Green Up Your Garden | Midwest Living
More
Close

Green Up Your Garden

Sitting on my back deck each evening, I ponder the amount of brown in my garden. Are my yews ever going to green up or am I going to have to take a hedge trimmer to the front half of the entire row? And how could my supposedly invincible Rugosa roses be half dead?

I know fellow gardeners are lamenting the same look: Everywhere I drive, the evergreens are brown, and woody plants like roses and spiraea just twigs.

Kathy Zuzek, a horticulture extension educator with the University of Minnesota, explained that the long, cold winter sucked the moisture out of evergreen needles to the point that roots couldn’t replace it. “Winter burn turned them crispy,” she says. Add in plant stress caused by last year’s drought, and we have one of the worst years for brown in our gardens. 

By now, Kathy says, anything that hasn’t budded or leafed out is probably dead. But before you get the shovel out, scratch the stem: If you see green or white, there is hope; brown, there is none—dig it up.
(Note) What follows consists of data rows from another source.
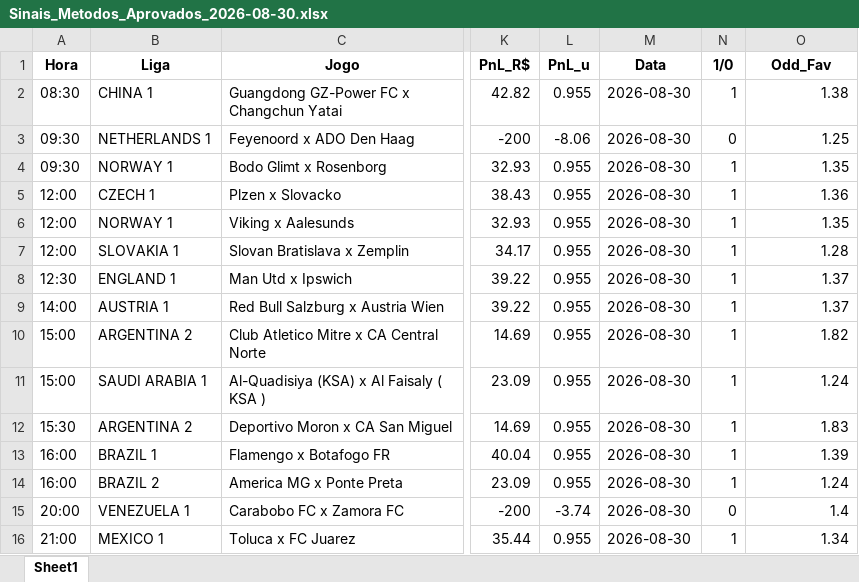
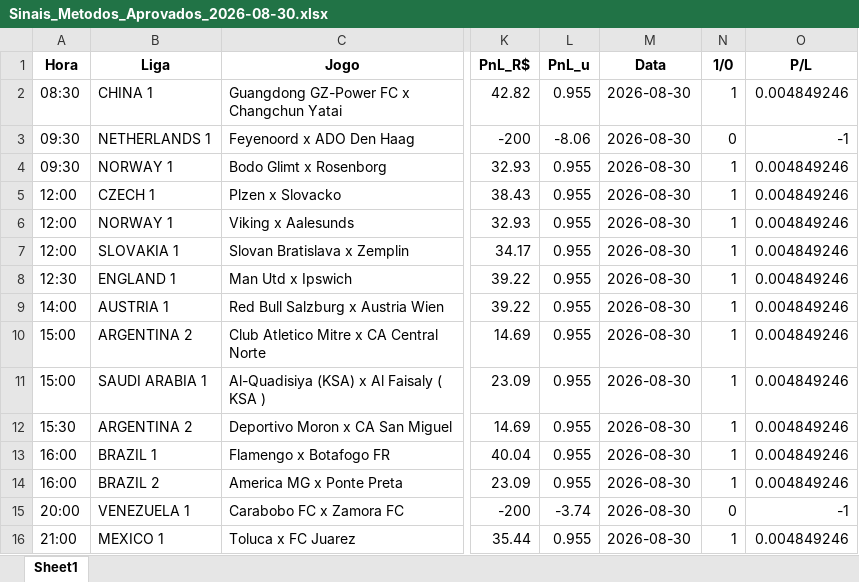
Before and after one commit to rpthiago/ARKAD_PROD, an Excel workbook: metodos_aprovados/Sinais_Metodos_Aprovados_2026-08-30.xlsx, sheet Sheet1, drawn as a sheet; only a part is shown, gaps mark what is left out; values as stored, in another font and other column widths than the file's, no borders; the diff names each change by its address in the sheet, - before the commit and + after, or states it on an @@ line.

Commit message:
update

```diff
--- a/metodos_aprovados/Sinais_Metodos_Aprovados_2026-08-30.xlsx (sheet Sheet1)
+++ b/metodos_aprovados/Sinais_Metodos_Aprovados_2026-08-30.xlsx (sheet Sheet1)
-O1: Odd_Fav
+O1: P/L
-O2 (P/L): 1.38
+O2 (P/L): 0.004849246
-O3 (P/L): 1.25
+O3 (P/L): -1
-O4 (P/L): 1.35
+O4 (P/L): 0.004849246
-O5 (P/L): 1.36
+O5 (P/L): 0.004849246
-O6 (P/L): 1.35
+O6 (P/L): 0.004849246
-O7 (P/L): 1.28
+O7 (P/L): 0.004849246
-O8:O9 (P/L): 1.37
+O8:O9 (P/L): 0.004849246
-O10 (P/L): 1.82
+O10 (P/L): 0.004849246
-O11 (P/L): 1.24
+O11 (P/L): 0.004849246
-O12 (P/L): 1.83
+O12 (P/L): 0.004849246
-O13 (P/L): 1.39
+O13 (P/L): 0.004849246
-O14 (P/L): 1.24
+O14 (P/L): 0.004849246
-O15 (P/L): 1.4
+O15 (P/L): -1
-O16 (P/L): 1.34
+O16 (P/L): 0.004849246
```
Our evergreens are showing a lot of winter burn. “Usually, we see it on the south or west sides of plants, but this year entire plants up and died,” she says. Check yours. “If only the needles are affected, the stems and buds on the stems will sprout and cover up the damage,” Kathy says. “If the stems and buds are dead, prune out the winter injury back to just above the first live bud or side branch.” Those should grow and fill in the damaged section.

The only solution to the damaged roses and other woody plants is shears. “Prune winter-injured stems back to the first live side branch or bud. If the entire canopy has died (as some roses did this winter), remove all branches to the ground and, if the plant was not entirely killed, new canes will grow from the crown,” she says. 

To make sure your garden buds green next spring, follow Kathy’s suggestions:

  1. Plant cultivars and species hardy in your Zone.
  1. Water, water, water—right up until the ground freezes.
  1. Protect woody plants by wrapping them in burlap or shielding them from the sun and wind with a board or something similar.
  1. Maintain 3 to 4 inches of mulch to help retain soil moisture throughout the growing season. As this mulch breaks down, it will also improve your soil's moisture holding capacity.
  1. Skip fall pruning to avoid promoting growth that doesn’t have time to harden.
  1. Avoid planting evergreens on the south or southwest sides of buildings or in any site with high exposure to winter sun and wind.

Want to receive weekly digests of the midCetera blog? E-mail blog@midwestliving.com with the subject line "Subscribe."